They don't have a typical taproom, but that's just fine for talented brewer Kyle Vetter.
On days when 1840 Brewing Company is open, it’s a good idea to get there. The majority of brewer Kyle Vetter’s beers are oak-aged and take time to develop. This means that his tasting room is open sparingly — generally only the second Saturday of the month.
Despite the limited availability, the response has been positive.
“We continually get more positive feedback than negative feedback, and that is really cool,” said Vetter. “The great thing about beer is that it gets consumed and needs to be made again, always giving us an opportunity to make it better the next time. Unfortunately in our case that can take months or years, but our customers can always know that we aim to improve our products with every release.”

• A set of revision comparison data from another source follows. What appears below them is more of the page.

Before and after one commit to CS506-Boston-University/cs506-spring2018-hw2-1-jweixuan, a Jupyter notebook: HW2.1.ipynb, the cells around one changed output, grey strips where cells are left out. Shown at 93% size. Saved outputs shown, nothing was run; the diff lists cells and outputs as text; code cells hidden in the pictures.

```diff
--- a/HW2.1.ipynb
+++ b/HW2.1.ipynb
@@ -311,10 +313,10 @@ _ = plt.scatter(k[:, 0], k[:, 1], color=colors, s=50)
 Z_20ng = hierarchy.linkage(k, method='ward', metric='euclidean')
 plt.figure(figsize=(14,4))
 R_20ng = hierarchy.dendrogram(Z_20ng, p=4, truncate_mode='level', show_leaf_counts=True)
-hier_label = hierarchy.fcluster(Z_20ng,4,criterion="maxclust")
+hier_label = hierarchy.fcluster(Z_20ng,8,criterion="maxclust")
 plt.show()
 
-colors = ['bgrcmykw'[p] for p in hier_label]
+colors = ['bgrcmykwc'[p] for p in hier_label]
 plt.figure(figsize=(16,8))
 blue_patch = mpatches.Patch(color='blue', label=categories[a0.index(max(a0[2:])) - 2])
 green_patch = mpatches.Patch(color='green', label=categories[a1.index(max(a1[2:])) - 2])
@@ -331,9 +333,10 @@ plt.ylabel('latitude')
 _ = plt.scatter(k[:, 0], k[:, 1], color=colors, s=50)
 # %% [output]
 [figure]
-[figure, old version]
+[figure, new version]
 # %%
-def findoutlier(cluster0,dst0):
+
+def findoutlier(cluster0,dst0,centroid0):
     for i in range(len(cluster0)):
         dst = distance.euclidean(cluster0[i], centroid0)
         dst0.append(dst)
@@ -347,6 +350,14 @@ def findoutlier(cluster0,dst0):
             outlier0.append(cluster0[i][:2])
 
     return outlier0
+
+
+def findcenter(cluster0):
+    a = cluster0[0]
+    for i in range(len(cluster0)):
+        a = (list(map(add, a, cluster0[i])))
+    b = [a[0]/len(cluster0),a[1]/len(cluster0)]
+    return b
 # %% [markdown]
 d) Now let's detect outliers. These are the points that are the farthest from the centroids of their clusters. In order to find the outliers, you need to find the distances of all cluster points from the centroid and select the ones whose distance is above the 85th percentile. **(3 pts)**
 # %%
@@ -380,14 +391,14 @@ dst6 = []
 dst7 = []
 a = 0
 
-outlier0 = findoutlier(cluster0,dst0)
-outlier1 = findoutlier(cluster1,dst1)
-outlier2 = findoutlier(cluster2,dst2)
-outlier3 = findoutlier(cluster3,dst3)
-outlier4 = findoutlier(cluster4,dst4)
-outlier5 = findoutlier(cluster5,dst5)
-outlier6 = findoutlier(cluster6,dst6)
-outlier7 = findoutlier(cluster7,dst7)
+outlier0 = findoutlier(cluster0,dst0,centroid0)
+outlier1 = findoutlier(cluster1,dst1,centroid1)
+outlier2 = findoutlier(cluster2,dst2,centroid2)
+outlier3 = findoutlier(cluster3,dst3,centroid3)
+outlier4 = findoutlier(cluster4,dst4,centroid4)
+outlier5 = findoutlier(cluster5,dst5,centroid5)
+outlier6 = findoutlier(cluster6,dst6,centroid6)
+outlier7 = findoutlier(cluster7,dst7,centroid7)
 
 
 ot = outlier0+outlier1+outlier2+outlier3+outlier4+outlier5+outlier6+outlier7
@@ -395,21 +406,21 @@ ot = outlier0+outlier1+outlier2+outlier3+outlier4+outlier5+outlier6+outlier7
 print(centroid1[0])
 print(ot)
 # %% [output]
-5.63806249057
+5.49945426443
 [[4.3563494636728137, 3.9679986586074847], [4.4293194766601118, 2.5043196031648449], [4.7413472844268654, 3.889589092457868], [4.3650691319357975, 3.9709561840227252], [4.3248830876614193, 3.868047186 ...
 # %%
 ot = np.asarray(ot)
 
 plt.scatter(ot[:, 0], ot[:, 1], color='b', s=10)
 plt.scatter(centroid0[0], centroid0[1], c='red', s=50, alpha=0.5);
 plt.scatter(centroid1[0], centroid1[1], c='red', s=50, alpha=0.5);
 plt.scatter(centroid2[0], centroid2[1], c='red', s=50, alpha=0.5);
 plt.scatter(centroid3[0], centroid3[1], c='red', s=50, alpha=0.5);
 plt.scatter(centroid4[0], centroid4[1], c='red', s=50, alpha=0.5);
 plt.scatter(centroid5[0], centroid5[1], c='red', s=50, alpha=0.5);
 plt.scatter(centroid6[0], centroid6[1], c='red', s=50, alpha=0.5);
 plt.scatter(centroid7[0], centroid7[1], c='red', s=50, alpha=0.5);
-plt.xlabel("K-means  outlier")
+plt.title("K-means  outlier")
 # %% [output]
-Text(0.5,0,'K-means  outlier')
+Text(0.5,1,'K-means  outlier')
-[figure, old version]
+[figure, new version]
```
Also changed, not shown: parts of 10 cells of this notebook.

I made it a point to get there recently to pick up a bottle of Impatiently Waiting, an oak-aged New England IPA (more on that later), and to check out one of Milwaukee’s newest breweries.
1840 Brewing is nestled in an unassuming storefront on the north end of Bay View. One of the first things I noticed about the welcoming tasting room was the lack of taps. Vetter’s operation currently only produces bottled beer, so if you want a sampler, have friends order beers you’d like to try. Brews are purchased by the bottle or by the glass.
A long, wood-accented bar is the focal point of the brewery and holds court over a smattering of tables. Large retractable windows and an unused loading dock overlook Ward Street and provide ample light. A production area adjacent to the tasting room is brimming with oak barrels and lets patrons clearly see what’s going on in the aging process.
September’s release of Impatiently Waiting marked 1840’s first attempt at an IPA, and it turned out exceptionally well. The slightly hazy beer has a juicy hop presence that thankfully isn’t as fruity as similar beers that have fueled the current New England IPA craze. Impatiently Waiting is balanced, smooth and delicious and the two bottles I had didn’t last through a weekend.
“The response to the IPA was overwhelmingly positive,” explained Vetter. “Having a super fresh IPA available definitely brought new customers through the door. While a few of them picked up bottles and left, most stayed and tried our other products.”
Impatiently Waiting sold out quickly and introduced plenty of craft beer fans to 1840 Brewing. But IPAs aren’t really what Vetter is all about. Expect to see well-crafted saisons, wild ales and similar styles come out of his barrels.
“As a small brewery owner I feel that part of my job is to convert drinkers into craft beer drinkers,” added Vetter. “Further, I have the difficult task of converting beer drinkers into sour beer drinkers. People are scared of the word ‘sour.’ We do our best to educate our customers on the wide array of flavors that exist in ‘sour beers.’ I prefer the term “mixed culture” beers. Our main focus when blending is to create a balanced, drinkable product, that doesn’t have too much of any one flavor. Our customers often comment on the drinkability of our beers, and that’s a huge compliment.”
The Next Release
Desperately Wanting is a double dry hopped IPA that will be available to the public on Nov. 11 from 11 a.m. to 7 p.m. Vetter says to expect “flavors of tropical and stone fruits, lemongrass and a touch of green tea.” I suggest not missing out on your chance to see what 1840 Brewing is all about.